U.S. Chamber of Commerce: Between a Rock and a Hard Place?
With high-profile members – including PG&E, PMN, Exelon, and now Apple – leaving its organization, and Nike threatening the same, the U.S. Chamber of Commerce must feel that it is between a rock and a hard place on the climate change issue.
On the one hand, many of its members seem to feel that climate change is an issue requiring immediate action.
On the other hand, the chamber apparently feels that current legislative efforts to address climate change must be stopped at all costs. Witness this recent “Action Alert” from the chamber’s grassroots project:
“Oppose Flawed Climate Change Policies in the Senate: With the House of Representatives’ narrow passage of the deeply flawed ‘American Clean Energy and Security’ Act (ACES), H.R. 2454, your opposition is needed now more than ever.
“Write to your Senators now and tell them to oppose a cap-and-trade bill that would create a de-facto energy tax on American families and result in significant economic harm…
“Tell your Senators to oppose a de-facto energy tax on American families, and instead focus on common-sense energy solutions.”
It appears that the chamber’s main concern is that climate change legislation may have a negative effect on energy prices.

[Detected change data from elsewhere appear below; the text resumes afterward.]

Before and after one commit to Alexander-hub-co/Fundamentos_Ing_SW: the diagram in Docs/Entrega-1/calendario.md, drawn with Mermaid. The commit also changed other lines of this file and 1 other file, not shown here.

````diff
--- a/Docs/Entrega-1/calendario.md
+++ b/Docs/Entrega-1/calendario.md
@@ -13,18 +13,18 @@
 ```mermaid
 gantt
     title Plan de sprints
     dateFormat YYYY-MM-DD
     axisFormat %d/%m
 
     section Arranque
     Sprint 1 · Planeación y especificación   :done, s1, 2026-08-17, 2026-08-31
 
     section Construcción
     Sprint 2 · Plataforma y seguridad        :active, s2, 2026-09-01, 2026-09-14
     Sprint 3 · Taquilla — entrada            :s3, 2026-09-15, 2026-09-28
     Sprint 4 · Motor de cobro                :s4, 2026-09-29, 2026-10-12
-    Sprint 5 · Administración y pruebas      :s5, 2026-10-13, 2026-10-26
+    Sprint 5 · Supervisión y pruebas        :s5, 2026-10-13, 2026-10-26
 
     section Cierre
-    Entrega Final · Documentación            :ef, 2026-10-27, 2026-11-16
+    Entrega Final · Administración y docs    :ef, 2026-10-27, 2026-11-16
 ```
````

So what is the chamber to do? Support climate change legislation and face increased energy prices? Or continue to oppose climate change legislation and continue losing its membership?
It looks like a lose-lose situation. But is it really?
Given that the chamber publicly questioned the scientific evidence for human-made climate change and called for a lawsuit and high profile trial against the US EPA less than two months ago, perhaps they simply don’t understand the situation.
Here is what EPA economic studies of House climate change legislation have shown:
- Electricity Prices: In its core scenario, EPA found no electricity price increase in 2015 and 2020, vs. the reference case (business-as-usual) scenario. Two decades from now, by 2030, EPA found electricity prices increase by only 13 percent vs. the reference case.
- Household Consumption: Average household consumption is very minimally impacted: reduced by 0.03-0.08 percent in 2015, 0.10-0.11 percent in 2020, and 0.30-0.31 percent in 2030.
- Household Consumption Growth: 5 and 10 year average annual household consumption growth is reduced only 0.1 percent for 2015 and 2020.
- Total climate change legislation cost: $30 billion in 2020 and $213 billion in 2050.
Now, what are the potential cost implications of pursuing the business-as-usual case and doing nothing? NRDC conducted a study asking that very question, and here is what they found. If climate change is left unchecked and we pursue a business-as-usual scenario, America will face:
- Increased hurricane damage: Economic losses caused by the increasing intensity of Atlantic and Gulf Coast storms.
- Real estate losses: Rising sea levels result in damaged or destroyed real estate.
- Energy costs: Rising temperatures will have a net effect of increasing energy demand for air conditioning and refrigeration, even after accounting for the reduction in winter heating demand in northern latitudes.
- Water costs: Increased costs to provide water to the driest and most water-stressed parts of the US as climate change exacerbates drought conditions and disrupts existing patterns of water supply.
- Total cost of the business-as-usual scenario: $271 billion in 2025 and $506 billion in 2050.
According to these studies, through the climate change legislation the U.S. Chamber of Commerce so vigorously opposes, the American people and American businesses stand to avoid over $200 billion in economic costs in 2020 and nearly $300 billion in economic costs in 2050.
This fact begs the simple question: Is the US Chamber of Commerce really between a rock and a hard place, or are they simply looking in the rear-view mirror instead of focusing on the road ahead?
PG&E, PNM, Exelon, Nike, and Apple have all made their opinions clear.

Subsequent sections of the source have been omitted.